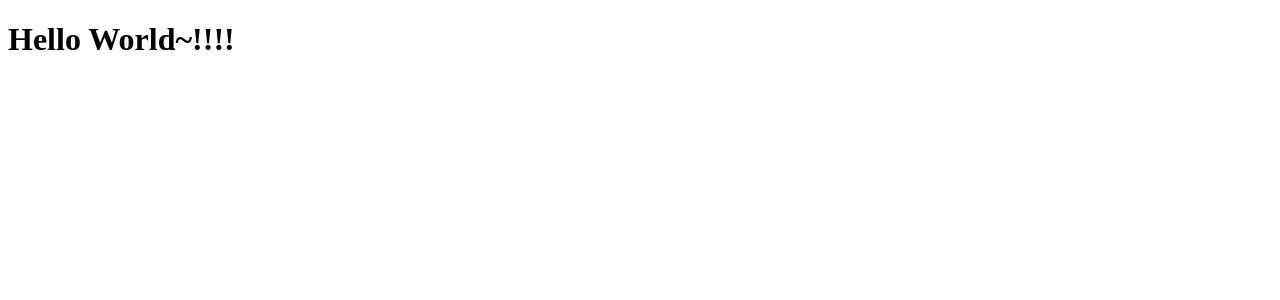
Repository: dhalfks/jsp_230602
Page: http://localhost/jsp_study/
These files come from the project's save history. The page is drawn as it stood at one moment and after the next save; the edit follows.
The browser window is 1280 px wide. The pictures show the whole page.
The page is served by Tomcat 9. Nobody is signed in. The application's start-up code is not run. Other server files are loaded and not shown.

Above is the page before, as saved 2023-05-10 23:57:51.

### jsp_project1/jsp_study/src/main/webapp/index.jsp
<%@ page language="java" contentType="text/html; charset=UTF-8"
    pageEncoding="UTF-8"%>
<!DOCTYPE html>
<html>
<head>
<meta charset="UTF-8">
<title>Index</title>
</head>
<body>
	<h1>
		Hello World~!!!!
	</h1>

</body>
</html>

After the next save:
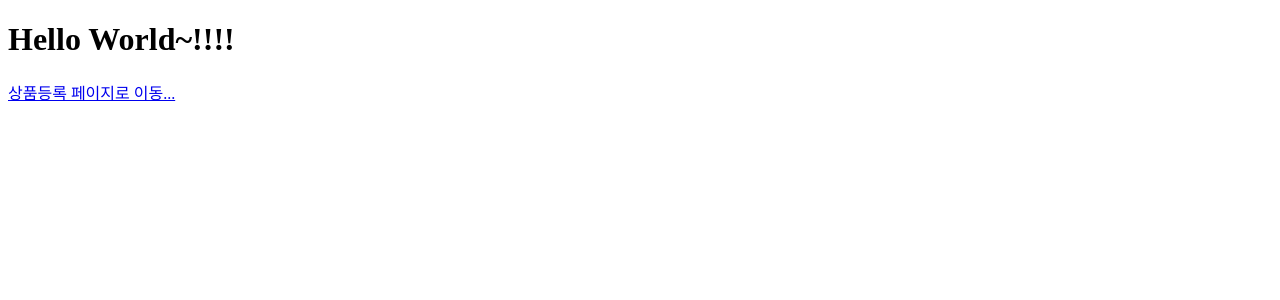
Saved 16 min 13 s later.
--- a/jsp_project1/jsp_study/src/main/webapp/index.jsp
+++ b/jsp_project1/jsp_study/src/main/webapp/index.jsp
@@ -11,5 +11,7 @@
 		Hello World~!!!!
 	</h1>
 
+	<a href="register.pd">상품등록 페이지로 이동...</a>
+
 </body>
 </html>
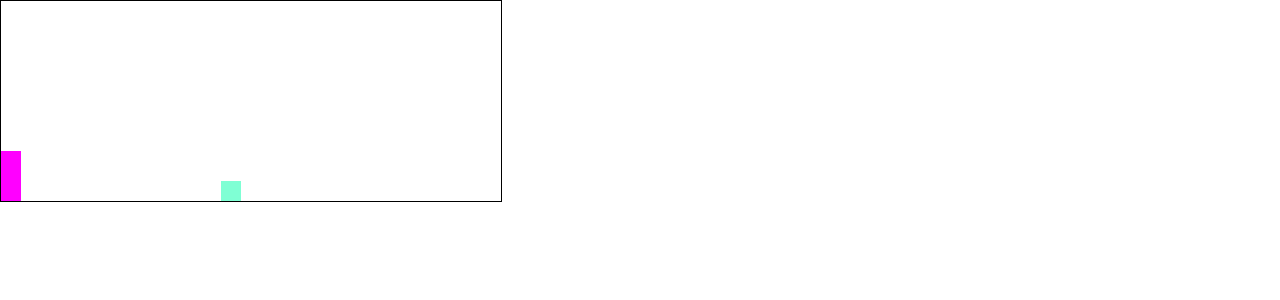
Repository: thecptwaffles/bad-game
Page: index.html
These files come from the project's save history. The page is drawn as it stood at one moment and after the next save; the edit follows.
The browser window is 1280 px wide. The pictures show the whole page.

Above is the page before, as saved 2022-02-04 19:56:45.

### index.html
<!DOCTYPE html>
<html lang="en">

<head>
    <meta charset="UTF-8">
    <meta http-equiv="X-UA-Compatible" content="IE=edge">
    <meta name="viewport" content="width=device-width, initial-scale=1.0">
    <title>Document</title>
    <link rel="stylesheet" href="style.css">
</head>

<body>
    <div id="game">
        <div id="Steve"></div>
        <div id="block"></div>
    </div>
</body>
<script src="./index.js"></script>

</html>

### style.css
* {
    padding: 0;
    margin: 0;
}

#game {
    width: 500px;
    height: 200px;
    border: 1px solid black;
}

#Steve {
    width: 20px;
    height: 50px;
    background-color: magenta;
    position: relative;
    top: 150px;
}

#block {
    width: 20px;
    height: 20px;
    background-color: aquamarine;
    position: relative;
    top: 130px;
    left: 480px;
    animation: block 2s infinite linear;
}

@keyframes block {
    0%{
        left: 480px;
    }

    100%{
        left: -40px;
    }
}

Loaded but not shown: index.js (no copy from this time; the picture is the same without it)

After the next save:
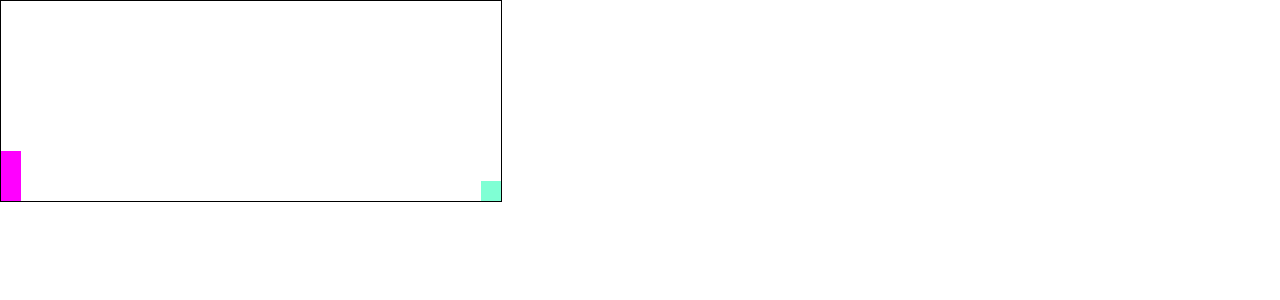
Saved 6 s later.
--- a/style.css
+++ b/style.css
@@ -24,7 +24,7 @@
     position: relative;
     top: 130px;
     left: 480px;
-    animation: block 2s infinite linear;
+    animation: block 1s infinite linear;
 }
 
 @keyframes block {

Task brief: Your task is to quote exactly the lines from the one with "padding: 0;" through the end of the material, both included, without reproducing any pictures.

Answer area:
    padding: 0;
    margin: 0;
}

#game {
    width: 500px;
    height: 200px;
    border: 1px solid black;
}

#Steve {
    width: 20px;
    height: 50px;
    background-color: magenta;
    position: relative;
    top: 150px;
}

#block {
    width: 20px;
    height: 20px;
    background-color: aquamarine;
    position: relative;
    top: 130px;
    left: 480px;
    animation: block 2s infinite linear;
}

@keyframes block {
    0%{
        left: 480px;
    }

    100%{
        left: -40px;
    }
}

Loaded but not shown: index.js (no copy from this time; the picture is the same without it)

After the next save:
Saved 6 s later.
--- a/style.css
+++ b/style.css
@@ -24,7 +24,7 @@
     position: relative;
     top: 130px;
     left: 480px;
-    animation: block 2s infinite linear;
+    animation: block 1s infinite linear;
 }
 
 @keyframes block {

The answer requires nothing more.